**Assignment**
Among the entries below, tally each line where the word "auto" appears and state only the total.

**Information supplied**
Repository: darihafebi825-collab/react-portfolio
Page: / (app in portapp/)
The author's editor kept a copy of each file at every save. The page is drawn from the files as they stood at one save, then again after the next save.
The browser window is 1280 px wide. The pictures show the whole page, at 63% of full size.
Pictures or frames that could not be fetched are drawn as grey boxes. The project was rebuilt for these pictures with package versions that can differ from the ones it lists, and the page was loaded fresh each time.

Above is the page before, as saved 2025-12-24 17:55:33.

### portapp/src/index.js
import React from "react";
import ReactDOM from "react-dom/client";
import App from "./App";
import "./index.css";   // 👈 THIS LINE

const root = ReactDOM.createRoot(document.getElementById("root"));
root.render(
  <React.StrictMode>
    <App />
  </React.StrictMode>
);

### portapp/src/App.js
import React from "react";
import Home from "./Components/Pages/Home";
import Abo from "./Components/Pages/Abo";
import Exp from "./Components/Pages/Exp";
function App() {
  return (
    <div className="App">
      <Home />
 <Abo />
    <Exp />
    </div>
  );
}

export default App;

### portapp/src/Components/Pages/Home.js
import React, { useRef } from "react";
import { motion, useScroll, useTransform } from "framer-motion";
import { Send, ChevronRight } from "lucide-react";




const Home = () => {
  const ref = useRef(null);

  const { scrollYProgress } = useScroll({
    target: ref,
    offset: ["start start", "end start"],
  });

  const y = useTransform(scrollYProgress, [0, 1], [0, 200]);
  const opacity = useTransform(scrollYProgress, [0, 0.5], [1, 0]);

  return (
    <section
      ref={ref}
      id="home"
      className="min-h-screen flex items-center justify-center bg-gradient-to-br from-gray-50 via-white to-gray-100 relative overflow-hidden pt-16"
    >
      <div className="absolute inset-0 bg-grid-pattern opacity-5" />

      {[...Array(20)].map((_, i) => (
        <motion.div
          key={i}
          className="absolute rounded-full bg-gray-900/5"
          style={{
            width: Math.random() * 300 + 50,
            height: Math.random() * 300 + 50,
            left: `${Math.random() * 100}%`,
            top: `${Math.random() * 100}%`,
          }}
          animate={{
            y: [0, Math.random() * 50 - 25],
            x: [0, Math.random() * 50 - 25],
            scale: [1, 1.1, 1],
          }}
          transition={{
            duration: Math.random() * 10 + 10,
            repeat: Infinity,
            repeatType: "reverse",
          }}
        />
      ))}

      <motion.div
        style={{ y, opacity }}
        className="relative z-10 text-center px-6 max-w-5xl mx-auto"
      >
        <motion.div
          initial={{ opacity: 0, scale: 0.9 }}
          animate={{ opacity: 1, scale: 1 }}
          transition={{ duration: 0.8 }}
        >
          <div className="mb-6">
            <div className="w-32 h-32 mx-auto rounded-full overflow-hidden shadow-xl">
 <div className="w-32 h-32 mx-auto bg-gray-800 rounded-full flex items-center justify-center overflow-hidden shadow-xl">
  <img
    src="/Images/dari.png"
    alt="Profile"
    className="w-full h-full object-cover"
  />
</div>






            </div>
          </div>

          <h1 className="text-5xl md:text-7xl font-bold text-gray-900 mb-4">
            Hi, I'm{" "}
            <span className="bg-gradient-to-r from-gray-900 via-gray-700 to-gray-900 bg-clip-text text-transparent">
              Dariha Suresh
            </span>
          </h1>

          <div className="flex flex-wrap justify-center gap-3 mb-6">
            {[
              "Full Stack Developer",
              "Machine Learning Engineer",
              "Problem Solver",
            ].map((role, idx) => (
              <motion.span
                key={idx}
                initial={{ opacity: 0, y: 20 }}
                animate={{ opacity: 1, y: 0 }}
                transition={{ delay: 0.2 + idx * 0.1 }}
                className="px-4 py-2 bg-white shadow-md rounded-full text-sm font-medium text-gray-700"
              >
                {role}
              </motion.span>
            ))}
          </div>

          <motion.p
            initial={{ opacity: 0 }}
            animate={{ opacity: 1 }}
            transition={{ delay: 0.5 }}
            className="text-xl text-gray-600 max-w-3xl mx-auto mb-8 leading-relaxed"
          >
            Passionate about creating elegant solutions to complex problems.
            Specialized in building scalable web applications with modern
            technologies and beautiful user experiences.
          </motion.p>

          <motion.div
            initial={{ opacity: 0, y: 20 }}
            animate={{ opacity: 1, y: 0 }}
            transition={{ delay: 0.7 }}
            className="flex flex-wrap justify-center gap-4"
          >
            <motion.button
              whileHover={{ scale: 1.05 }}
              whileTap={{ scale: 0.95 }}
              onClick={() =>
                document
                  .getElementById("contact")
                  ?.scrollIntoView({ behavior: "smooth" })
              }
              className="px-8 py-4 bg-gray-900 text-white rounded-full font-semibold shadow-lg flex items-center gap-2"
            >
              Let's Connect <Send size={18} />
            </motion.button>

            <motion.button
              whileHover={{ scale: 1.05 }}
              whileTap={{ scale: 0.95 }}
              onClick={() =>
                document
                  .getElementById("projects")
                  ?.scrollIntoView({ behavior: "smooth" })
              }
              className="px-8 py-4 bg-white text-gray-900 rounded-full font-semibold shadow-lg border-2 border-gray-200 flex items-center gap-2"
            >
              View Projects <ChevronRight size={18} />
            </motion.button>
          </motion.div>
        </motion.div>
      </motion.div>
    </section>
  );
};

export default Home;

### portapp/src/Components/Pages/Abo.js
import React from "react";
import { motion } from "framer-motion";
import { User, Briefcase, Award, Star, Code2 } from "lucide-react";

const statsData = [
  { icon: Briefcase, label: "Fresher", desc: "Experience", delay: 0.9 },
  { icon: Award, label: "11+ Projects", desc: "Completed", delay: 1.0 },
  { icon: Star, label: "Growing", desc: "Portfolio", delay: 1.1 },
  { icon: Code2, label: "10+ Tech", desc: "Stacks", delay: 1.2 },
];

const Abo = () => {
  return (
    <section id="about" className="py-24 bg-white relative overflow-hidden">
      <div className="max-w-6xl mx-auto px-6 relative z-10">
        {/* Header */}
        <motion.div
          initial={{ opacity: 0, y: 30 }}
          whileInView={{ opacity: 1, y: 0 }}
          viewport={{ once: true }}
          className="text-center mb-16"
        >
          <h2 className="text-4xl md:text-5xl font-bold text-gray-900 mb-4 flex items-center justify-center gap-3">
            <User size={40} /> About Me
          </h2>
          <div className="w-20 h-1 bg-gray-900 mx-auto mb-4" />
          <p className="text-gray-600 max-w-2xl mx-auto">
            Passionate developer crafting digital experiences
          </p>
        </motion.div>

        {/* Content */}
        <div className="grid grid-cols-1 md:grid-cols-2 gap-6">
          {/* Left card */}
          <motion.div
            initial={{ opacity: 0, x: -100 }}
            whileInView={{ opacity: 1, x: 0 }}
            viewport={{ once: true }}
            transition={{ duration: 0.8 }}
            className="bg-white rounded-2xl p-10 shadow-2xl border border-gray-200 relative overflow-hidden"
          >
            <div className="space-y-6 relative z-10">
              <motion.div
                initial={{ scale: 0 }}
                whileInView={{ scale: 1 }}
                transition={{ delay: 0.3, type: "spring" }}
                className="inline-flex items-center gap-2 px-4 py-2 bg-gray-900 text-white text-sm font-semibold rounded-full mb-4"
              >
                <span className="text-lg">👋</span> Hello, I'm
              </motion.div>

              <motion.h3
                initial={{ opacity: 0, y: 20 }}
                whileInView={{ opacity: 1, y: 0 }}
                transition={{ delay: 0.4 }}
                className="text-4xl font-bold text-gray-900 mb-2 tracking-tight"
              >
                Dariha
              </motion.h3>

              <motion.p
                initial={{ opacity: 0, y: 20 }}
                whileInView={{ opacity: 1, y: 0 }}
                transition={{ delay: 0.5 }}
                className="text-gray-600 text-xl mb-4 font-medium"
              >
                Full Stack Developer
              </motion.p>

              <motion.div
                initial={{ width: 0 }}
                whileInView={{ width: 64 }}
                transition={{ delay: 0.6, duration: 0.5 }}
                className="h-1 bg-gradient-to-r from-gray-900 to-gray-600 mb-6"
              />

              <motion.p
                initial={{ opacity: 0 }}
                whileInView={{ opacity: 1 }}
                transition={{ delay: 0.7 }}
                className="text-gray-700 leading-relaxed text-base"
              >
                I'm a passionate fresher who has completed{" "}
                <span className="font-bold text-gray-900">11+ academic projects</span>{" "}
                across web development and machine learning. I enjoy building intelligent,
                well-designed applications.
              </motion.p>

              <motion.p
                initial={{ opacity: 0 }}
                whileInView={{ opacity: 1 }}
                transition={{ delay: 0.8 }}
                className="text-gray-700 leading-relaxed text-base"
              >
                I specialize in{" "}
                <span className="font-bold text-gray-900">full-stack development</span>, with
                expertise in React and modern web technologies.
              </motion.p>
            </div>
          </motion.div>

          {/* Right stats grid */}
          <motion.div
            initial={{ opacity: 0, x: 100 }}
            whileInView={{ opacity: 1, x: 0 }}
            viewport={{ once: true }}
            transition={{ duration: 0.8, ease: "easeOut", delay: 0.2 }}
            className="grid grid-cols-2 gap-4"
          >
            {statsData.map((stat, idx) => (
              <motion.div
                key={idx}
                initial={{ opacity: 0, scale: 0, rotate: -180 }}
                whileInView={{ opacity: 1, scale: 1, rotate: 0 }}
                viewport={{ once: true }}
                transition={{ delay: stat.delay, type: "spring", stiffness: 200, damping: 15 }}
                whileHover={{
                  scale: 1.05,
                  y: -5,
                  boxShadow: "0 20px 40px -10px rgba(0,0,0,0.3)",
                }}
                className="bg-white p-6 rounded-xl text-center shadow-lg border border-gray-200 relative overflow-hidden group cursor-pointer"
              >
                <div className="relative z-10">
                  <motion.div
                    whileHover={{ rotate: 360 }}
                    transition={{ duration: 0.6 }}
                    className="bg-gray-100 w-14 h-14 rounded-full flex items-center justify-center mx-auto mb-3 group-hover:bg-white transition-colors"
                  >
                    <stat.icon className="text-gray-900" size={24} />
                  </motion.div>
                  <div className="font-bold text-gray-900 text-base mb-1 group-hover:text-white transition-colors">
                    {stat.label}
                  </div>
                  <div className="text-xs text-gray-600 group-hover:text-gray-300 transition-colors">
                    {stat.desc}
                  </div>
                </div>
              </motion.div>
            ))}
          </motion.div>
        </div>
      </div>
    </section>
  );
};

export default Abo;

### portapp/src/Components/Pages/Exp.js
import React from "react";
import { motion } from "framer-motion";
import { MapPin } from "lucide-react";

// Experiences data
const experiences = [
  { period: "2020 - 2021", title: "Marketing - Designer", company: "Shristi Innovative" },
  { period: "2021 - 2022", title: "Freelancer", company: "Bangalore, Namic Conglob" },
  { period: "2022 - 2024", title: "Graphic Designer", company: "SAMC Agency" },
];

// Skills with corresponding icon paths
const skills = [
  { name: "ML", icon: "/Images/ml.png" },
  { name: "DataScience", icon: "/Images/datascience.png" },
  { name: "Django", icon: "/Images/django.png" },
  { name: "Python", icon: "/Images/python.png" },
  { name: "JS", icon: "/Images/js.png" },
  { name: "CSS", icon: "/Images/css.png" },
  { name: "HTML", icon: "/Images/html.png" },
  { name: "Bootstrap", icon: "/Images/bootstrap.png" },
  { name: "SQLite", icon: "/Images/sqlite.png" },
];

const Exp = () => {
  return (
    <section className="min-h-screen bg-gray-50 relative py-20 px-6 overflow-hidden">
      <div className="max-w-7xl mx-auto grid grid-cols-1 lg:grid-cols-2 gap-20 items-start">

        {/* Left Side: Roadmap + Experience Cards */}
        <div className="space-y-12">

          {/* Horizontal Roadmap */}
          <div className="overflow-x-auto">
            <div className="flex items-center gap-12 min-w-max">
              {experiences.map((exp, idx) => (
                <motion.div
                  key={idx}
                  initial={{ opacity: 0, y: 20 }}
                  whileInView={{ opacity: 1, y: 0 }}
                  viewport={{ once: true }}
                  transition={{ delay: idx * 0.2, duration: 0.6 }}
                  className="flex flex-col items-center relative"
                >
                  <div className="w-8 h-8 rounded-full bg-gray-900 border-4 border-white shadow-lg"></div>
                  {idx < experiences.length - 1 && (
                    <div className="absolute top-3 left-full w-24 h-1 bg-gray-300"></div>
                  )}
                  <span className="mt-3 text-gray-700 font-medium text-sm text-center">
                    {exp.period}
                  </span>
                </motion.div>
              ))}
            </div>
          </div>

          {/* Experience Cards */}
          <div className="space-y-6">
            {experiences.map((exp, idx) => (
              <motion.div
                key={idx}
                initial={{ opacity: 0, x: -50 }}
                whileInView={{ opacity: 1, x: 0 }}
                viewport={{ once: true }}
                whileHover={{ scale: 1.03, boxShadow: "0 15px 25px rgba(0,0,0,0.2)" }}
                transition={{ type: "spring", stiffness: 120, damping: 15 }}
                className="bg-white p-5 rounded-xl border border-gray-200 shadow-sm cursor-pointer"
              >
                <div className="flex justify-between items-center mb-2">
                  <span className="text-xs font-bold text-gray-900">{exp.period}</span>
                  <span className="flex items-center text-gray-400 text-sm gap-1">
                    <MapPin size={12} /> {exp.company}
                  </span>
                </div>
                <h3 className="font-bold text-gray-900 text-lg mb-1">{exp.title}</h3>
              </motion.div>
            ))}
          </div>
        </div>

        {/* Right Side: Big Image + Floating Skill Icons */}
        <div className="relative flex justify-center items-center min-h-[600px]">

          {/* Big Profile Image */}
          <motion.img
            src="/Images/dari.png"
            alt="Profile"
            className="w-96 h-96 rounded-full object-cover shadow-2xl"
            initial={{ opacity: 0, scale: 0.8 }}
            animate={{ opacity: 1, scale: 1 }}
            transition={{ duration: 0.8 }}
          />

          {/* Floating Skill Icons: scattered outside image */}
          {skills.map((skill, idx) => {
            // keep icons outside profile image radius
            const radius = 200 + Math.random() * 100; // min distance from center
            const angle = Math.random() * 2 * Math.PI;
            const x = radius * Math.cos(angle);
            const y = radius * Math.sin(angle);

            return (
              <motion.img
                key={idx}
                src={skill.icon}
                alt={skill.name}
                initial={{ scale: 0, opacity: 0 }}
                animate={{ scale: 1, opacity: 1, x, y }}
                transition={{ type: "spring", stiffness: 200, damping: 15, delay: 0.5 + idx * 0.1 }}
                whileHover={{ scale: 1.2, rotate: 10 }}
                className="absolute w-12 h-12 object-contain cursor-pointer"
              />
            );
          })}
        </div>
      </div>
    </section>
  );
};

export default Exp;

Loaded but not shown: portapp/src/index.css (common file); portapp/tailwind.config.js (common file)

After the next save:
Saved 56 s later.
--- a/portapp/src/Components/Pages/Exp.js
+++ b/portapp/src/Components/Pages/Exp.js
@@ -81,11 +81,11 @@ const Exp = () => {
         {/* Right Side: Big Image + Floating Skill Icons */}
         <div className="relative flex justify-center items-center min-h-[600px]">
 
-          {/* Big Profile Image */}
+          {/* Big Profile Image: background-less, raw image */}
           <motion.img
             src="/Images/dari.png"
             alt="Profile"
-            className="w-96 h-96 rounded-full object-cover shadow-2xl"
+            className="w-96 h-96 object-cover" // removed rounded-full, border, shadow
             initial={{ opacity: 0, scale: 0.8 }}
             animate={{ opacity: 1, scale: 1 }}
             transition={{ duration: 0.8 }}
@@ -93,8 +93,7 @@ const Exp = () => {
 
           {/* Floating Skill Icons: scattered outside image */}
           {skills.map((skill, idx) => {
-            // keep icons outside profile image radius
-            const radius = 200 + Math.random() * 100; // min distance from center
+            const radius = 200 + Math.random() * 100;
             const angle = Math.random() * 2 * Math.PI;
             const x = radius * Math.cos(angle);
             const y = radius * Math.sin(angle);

**Output**
10